As you arrive, the most striking thing about Kazan's Kremlin is its pristine white walls, which surround the site and are mirrored by the white government buildings and the presidential palace. The complex reflects the ethnic mix of the Russians and Tatars who live here and their two centers of worship, containing both the magnificent Kol Sharif mosque and striking Annunciation Cathedral.
The Kol Sharif is the largest mosque in Europe and also home to a rich collection of ancient books. Visitors are welcome and positively encouraged to step inside and explore here, but remember that both men and women are expected to cover their heads. Remarkably, the mosque was rebuilt in 2005, replacing the original destroyed by Ivan the Terrible in the 16th century. The Annunciation Cathedral is also a gem not to be missed. Completed in 1561, it is believed to have been designed by Yakovlev - the architect behind St Basil's in Moscow.

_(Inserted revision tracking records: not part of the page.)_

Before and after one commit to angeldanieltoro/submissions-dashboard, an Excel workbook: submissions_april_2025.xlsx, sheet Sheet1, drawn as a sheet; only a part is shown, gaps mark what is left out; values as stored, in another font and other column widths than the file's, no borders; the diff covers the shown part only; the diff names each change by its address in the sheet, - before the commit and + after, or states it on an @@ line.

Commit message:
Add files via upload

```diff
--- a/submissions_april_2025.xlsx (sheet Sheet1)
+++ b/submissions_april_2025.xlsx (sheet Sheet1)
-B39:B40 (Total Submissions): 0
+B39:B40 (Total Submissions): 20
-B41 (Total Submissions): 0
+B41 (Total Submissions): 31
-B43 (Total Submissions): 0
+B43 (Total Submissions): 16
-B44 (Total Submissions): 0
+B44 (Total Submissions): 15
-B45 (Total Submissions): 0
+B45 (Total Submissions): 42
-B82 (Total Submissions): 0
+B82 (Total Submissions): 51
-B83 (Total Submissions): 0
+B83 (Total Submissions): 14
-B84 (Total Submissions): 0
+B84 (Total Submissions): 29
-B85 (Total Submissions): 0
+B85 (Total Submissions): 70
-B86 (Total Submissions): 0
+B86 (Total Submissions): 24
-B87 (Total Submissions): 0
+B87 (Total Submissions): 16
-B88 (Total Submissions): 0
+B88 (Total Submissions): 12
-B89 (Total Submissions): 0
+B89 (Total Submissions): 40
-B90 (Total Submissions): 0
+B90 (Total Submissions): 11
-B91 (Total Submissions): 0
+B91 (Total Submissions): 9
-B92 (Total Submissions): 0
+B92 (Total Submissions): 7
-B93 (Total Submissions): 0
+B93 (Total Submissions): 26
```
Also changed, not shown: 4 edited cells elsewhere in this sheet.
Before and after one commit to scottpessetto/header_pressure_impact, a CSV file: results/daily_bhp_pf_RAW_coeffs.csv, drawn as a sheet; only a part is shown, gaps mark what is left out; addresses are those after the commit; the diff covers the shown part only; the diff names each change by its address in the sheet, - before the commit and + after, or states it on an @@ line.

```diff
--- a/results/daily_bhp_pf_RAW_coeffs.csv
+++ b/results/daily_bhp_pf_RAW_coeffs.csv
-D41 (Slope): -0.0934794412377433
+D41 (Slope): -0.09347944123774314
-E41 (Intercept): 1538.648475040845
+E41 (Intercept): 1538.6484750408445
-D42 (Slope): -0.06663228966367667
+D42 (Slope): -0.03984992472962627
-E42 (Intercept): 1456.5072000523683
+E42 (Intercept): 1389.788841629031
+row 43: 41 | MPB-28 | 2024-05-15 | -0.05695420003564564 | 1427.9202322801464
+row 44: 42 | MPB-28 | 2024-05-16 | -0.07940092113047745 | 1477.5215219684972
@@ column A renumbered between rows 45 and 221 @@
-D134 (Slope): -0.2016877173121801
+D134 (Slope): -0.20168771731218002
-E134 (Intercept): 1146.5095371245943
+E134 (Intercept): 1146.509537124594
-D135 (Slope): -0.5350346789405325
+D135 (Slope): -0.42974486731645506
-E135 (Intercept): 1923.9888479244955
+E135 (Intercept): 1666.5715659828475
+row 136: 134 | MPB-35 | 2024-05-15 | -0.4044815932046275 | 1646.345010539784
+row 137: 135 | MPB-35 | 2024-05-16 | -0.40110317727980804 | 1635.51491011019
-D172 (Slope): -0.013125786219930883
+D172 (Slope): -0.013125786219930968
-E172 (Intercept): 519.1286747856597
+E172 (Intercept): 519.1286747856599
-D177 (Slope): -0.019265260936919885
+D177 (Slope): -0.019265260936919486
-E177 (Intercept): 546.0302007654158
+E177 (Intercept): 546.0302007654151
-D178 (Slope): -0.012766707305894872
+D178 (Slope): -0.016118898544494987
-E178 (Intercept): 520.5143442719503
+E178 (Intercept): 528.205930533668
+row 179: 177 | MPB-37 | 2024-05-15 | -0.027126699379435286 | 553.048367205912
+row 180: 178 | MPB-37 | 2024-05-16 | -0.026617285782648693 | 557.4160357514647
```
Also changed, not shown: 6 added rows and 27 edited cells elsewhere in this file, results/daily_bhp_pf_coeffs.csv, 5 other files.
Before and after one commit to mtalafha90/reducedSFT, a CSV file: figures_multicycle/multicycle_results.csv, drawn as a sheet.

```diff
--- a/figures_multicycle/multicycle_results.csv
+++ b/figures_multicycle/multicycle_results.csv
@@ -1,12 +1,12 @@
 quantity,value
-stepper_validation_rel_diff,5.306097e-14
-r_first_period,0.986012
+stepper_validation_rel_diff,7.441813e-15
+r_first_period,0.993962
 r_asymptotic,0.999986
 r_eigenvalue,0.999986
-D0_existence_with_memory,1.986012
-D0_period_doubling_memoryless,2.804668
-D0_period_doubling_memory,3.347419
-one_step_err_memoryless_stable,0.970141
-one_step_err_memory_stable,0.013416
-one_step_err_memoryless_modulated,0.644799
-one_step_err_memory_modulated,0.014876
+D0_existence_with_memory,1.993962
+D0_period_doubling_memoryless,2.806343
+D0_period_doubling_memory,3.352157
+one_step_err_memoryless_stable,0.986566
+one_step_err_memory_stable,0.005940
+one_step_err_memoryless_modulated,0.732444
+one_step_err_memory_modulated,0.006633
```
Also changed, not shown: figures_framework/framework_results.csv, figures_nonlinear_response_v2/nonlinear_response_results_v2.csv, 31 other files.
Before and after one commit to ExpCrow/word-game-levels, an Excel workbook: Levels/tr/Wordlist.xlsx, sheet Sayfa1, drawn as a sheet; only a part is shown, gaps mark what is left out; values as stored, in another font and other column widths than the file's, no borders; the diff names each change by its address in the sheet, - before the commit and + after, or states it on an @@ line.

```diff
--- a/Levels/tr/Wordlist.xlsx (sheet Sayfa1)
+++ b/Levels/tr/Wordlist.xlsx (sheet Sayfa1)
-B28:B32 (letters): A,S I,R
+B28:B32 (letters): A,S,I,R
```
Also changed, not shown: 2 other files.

While the Kremlin is an undoubted highlight of any visit to Kazan, the city itself has plenty of other historical and cultural delights to offer. Meticulously refurbished for Kazan's 1000 year celebrations in 2005, the city centre is a wonderful place to explore and soak up the unique Tatar culture the locals here pride themselves in. With its own opera house, philarmonic orchestra and both a museum and theatre devoted to Tatar history and art, Kazan offers a truly unique cultural experience.
Like all ancient cities Kazan abounds with legends, and in the Kremlin you will find the Söyembikä tower, which dominates the skyline. Söyembikä was the last queen of Kazan. Ivan the Terrible, who was struck by her beauty and proposed to her. She said she would only marry him if he built the tallest tower in Kazan for her within seven days. Ivan accomplished this, each tier of the tower being finished one day after the next. Seeing this, the grief-stricken Söyembikä asked to climb the tower so she could address the Tatar people before she was taken off to be married. She climbed to the highest story and jumped from it. Sadly the modern visitor is no longer allowed to climb the tower because, rather like the leaning Tower of Pisa, the Söyembikä tower has begun to tilt alarmingly, despite efforts to stabilise it.
As the capital and cultural heart of the Tatarstan Republic, Kazan retains a strong sense of its ancient heritage. Nearly half of its inhabitants are descendants of the Golden Horde - the founders of the city - and all signs here are written in both Russian and Tatar.